Conceptual Poetry Conference - fit to print

The Conceptual Poetry Conference in Tucson turned out to be a Beckett-box, to pinch respondent Marie Smart’s analogy (though she was describing Kenny G.): what began as a monolith became, like sound itself, an unwalled possibility. The poet/presenters were uniformly good, and presented more or less what and as expected. Kenny Goldsmith restated his Statement of Purpose as has been previously restated, advocating the “unboring boring” of wholesale appropriation/recontextualization; Christian Bök created a 4-point rubric of textual intentionality and expression (+) and (-) that he felt resulted in 4 different game-texts (of mimicry, of ), and exhausted all textual possibility; Caroline Bergvall talked about the dilative possibilities of polyvocal/linguality in poetics and poetic performances; Tracie Morris demonstrated the orchestration of compositional and allusive techniques in performance and production via Rev. Wright and Missy E. Patching the soft gap in representative cogency, Rob Fitterman’s more minimalist work (Metropolis XIV) was explained and explaining. Rob was there, and did not disagree. Marjorie Perloff’s keynote was a re-reading of Benjamin’s Arcades project as a conceptual text (or pre-conceptual text). History revised, as appropriate and appropriative.

The respondents added clinamen, or what used to be called lemon zest. This included Graca Capinha’s rejection of a non-subject based poetics, and exhortation to poetry; Wystan Curnow’s ingenious division of conceptualist works into pre-text (work that uses extant text as determinative) and post-text (work that uses extant text as support); Jonathan Stalling’s terrific Chinglish poetics; and Laynie Brown’s amalgamed responses to her conceptual poetry survey. I presented a post-text work sampling Tampex instructions, a War on Terror Jody song, Yeat's The Heart of The Woman, and my own mortifying immanence in a bid for balls-out conceptualisms. Laynie was good and insistent on the felt need for an expanded reference-field, and while Dworkin backpedaled somewhat, saying his anthology was not really meant to be an anthology, and Perloff decried a return to 90s identity politics, the larger picture was decidedly the larger picture. In other words (and there are buckets of those), from Morris to Brown to Stalling to Fitterman, the happy news is that conceptual poetry is porous as the swimming pool it comes in. For more meat, inquire directly. Too, Kenny G is providing synopses of conference presentations at Harriet. And, of course, conference organizers promise all presentations and discussions will be duly archived and available to you on your own computer.What became increasingly clear and increasingly interesting over the weekend was the refusal of those present to adopt the pre-existing definition of conceptual poetry. (I.e., that promulgated by Dworkin and Goldsmith via UBU web and etc.) Rather than conform to the standard position of catcalling marginalia, those who consider themselves conceptual writers who do not do only wholesale appropriation or revere the flat affect or radical mimesis simply removed the margins. Perloff had to have been pleased – there was a minimal amount of homage, a maximal effort at fresh constitution, and a vertiginously perverse sense of optimism and potentiality. (image is from Richter's Wald series, nod to Cole S.)

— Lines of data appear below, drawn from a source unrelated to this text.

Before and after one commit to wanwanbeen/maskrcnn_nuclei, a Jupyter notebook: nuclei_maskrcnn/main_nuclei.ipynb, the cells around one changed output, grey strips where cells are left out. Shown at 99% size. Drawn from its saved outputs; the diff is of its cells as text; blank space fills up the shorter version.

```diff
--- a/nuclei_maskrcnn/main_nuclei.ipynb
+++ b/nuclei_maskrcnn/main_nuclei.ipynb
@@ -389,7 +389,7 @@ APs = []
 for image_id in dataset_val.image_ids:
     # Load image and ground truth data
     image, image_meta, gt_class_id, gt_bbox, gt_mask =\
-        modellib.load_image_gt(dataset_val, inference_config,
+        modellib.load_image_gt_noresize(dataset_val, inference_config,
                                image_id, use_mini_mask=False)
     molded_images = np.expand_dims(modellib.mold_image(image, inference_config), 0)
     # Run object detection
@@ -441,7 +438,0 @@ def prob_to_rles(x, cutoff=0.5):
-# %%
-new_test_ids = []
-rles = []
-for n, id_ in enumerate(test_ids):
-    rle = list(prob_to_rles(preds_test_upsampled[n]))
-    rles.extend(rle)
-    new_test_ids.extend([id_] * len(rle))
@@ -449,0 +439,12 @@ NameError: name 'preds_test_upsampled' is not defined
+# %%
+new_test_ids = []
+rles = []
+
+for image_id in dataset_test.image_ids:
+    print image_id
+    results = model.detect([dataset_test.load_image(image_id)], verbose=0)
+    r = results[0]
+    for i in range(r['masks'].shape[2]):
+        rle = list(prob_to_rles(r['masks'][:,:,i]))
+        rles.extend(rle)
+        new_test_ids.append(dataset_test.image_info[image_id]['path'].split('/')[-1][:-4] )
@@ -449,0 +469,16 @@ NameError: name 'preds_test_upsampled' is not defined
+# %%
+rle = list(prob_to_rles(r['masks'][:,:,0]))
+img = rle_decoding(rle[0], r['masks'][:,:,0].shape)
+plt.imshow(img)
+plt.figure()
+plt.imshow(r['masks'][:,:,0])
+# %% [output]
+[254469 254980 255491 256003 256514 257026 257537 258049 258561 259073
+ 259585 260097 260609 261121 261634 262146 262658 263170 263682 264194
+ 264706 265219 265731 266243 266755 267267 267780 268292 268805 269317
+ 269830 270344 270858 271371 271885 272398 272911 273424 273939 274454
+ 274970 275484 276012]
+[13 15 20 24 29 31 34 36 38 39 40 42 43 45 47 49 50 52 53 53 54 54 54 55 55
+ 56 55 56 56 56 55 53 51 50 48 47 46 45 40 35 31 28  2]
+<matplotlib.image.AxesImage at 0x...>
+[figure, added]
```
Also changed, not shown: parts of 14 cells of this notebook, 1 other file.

Cheryl said...

Good to know about this. Poets & Writers now sponsors readings in Tucson (though I'm not sure how read-aloud-able some conceptual poetry is...).

charles said...

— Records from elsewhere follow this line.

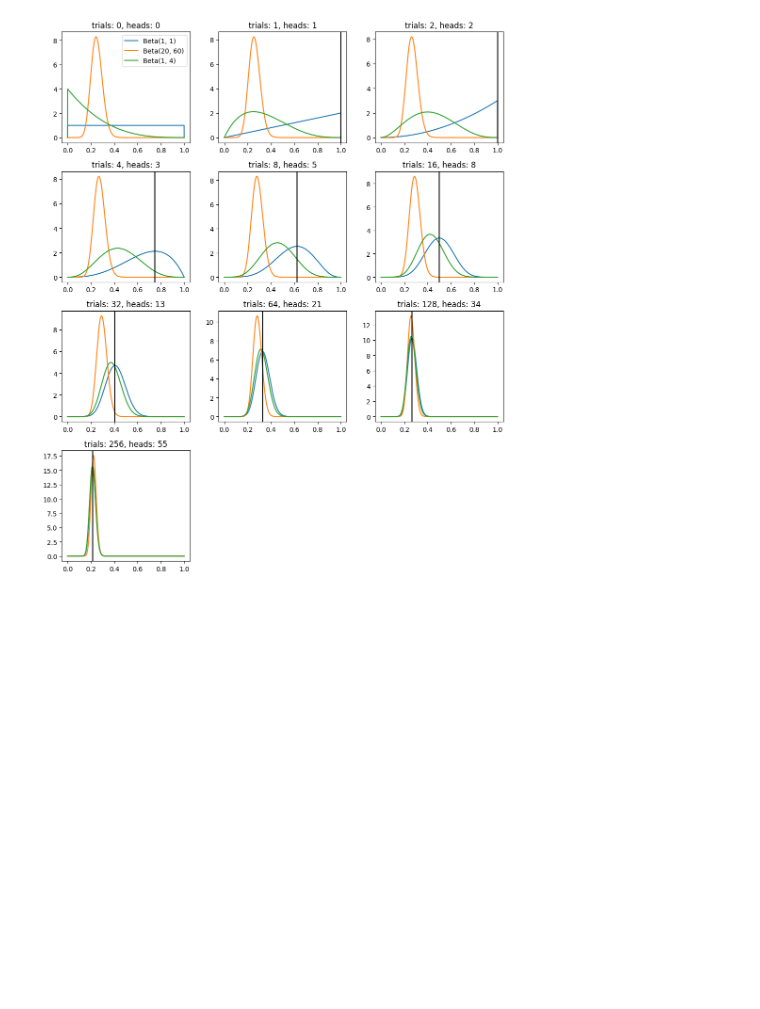
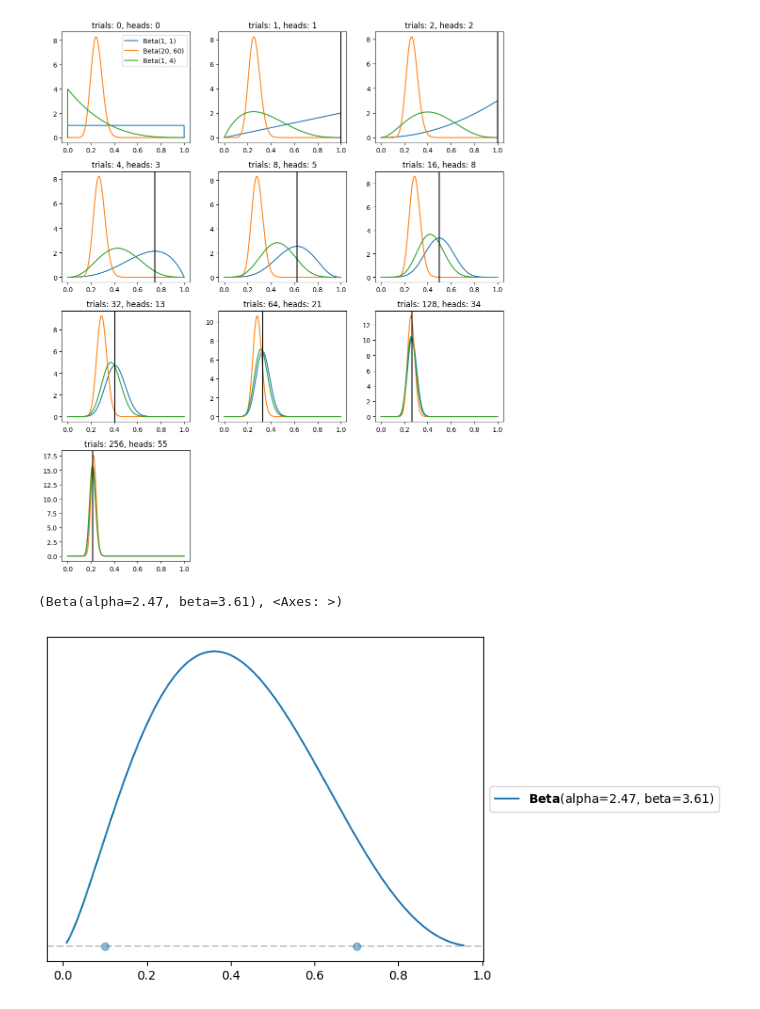
Before and after one commit to damiansp/completePython, a Jupyter notebook: bayesian/bap/1_thinking_probabilistically.ipynb, the cells around one changed output. Drawn from its saved outputs; the diff is of its cells as text; code cells hidden in the pictures; blank space fills up the shorter version.

```diff
--- a/bayesian/bap/1_thinking_probabilistically.ipynb
+++ b/bayesian/bap/1_thinking_probabilistically.ipynb
@@ -55,3 +55,9 @@ for i, n in enumerate(n_trials):
 plt.tight_layout()
 # %% [output]
 [figure]
+# %%
+dist = pz.Beta()
+pz.maxent(dist, 0.1, 0.7, 0.9) # Beata with 90% of mass on [0.1, 0.7]
+# %% [output]
+(Beta(alpha=2.47, beta=3.61), <Axes: >)
+[figure, added]
```
Also changed, not shown: parts of 2 cells of this notebook.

Hi Cheryl. With, as Vanessa has said, the "fuzzy box" without walls that conceptual poetry may be, I think plenty of works are quite readable. At the symposium, many were read. Maybe we'll test this in Tucson, and Chax Press will apply for some of that Poets & Writers funding in the next year.

charles said...

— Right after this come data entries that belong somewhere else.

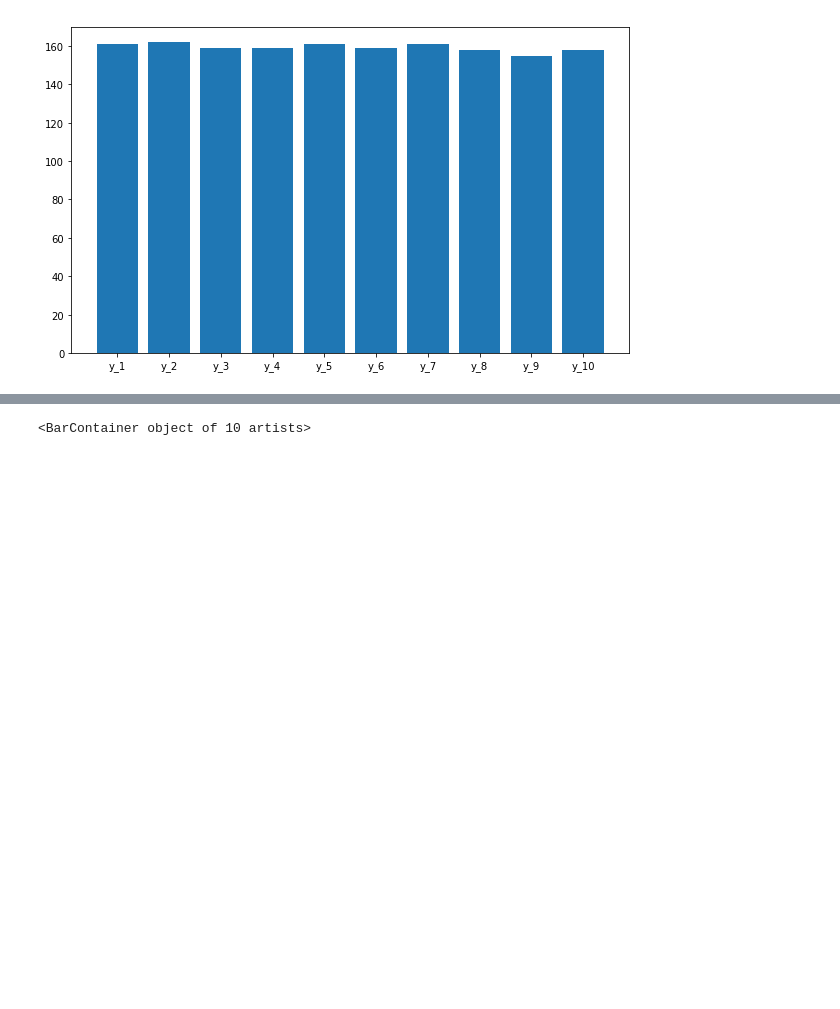
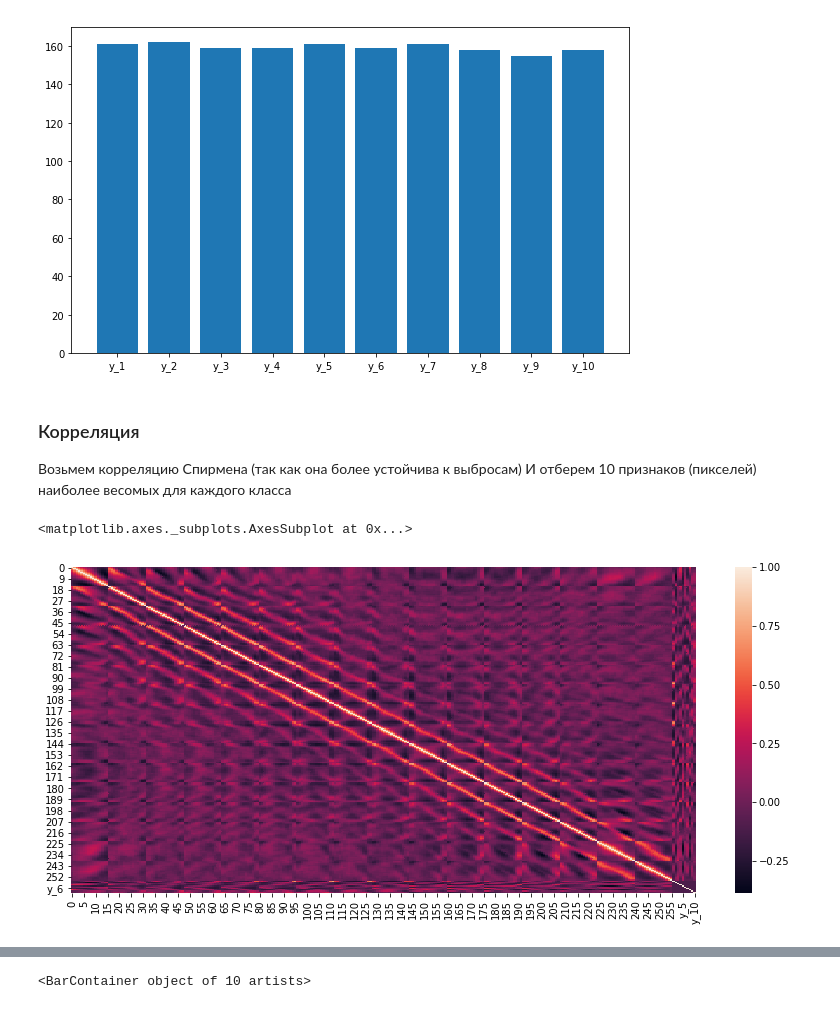
Before and after one commit to vench/study, a Jupyter notebook: lab_4.ipynb, the cells around one changed output, grey strips where cells are left out. Cells and saved outputs as stored; diff of their text form; code cells hidden in the pictures; blank space fills up the shorter version.

```diff
--- a/lab_4.ipynb
+++ b/lab_4.ipynb
@@ -83,0 +80,12 @@ plt.bar(target_names, data)
+# %% [markdown]
+### Корреляция
+
+Возьмем корреляцию Спирмена (так как она более устойчива к выбросам) И отберем 10 признаков (пикселей) наиболее весомых для каждого класса
+# %%
+import seaborn as sns
+
+plt.figure(figsize=(14,6))
+sns.heatmap(df.corr('spearman'))
+# %% [output]
+<matplotlib.axes._subplots.AxesSubplot at 0x...>
+[figure, added]
```
Also changed, not shown: parts of 4 cells of this notebook, 1 other file.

Vanessa, I really liked what you read at our panel. It was good to meet you at the symposium.

VanessaP said...

Charles: Thank you, and it was very nice meeting you. Cheryl: Charles is right. And some are only read-aloud-able,

information as material said...

talking of reading/read-aloud-able

One of my favorite sound poems is Charles Bernstein's 1-100...follow this link to have a listen:

Now this sound poem definitely wouldn't work on the space of the page.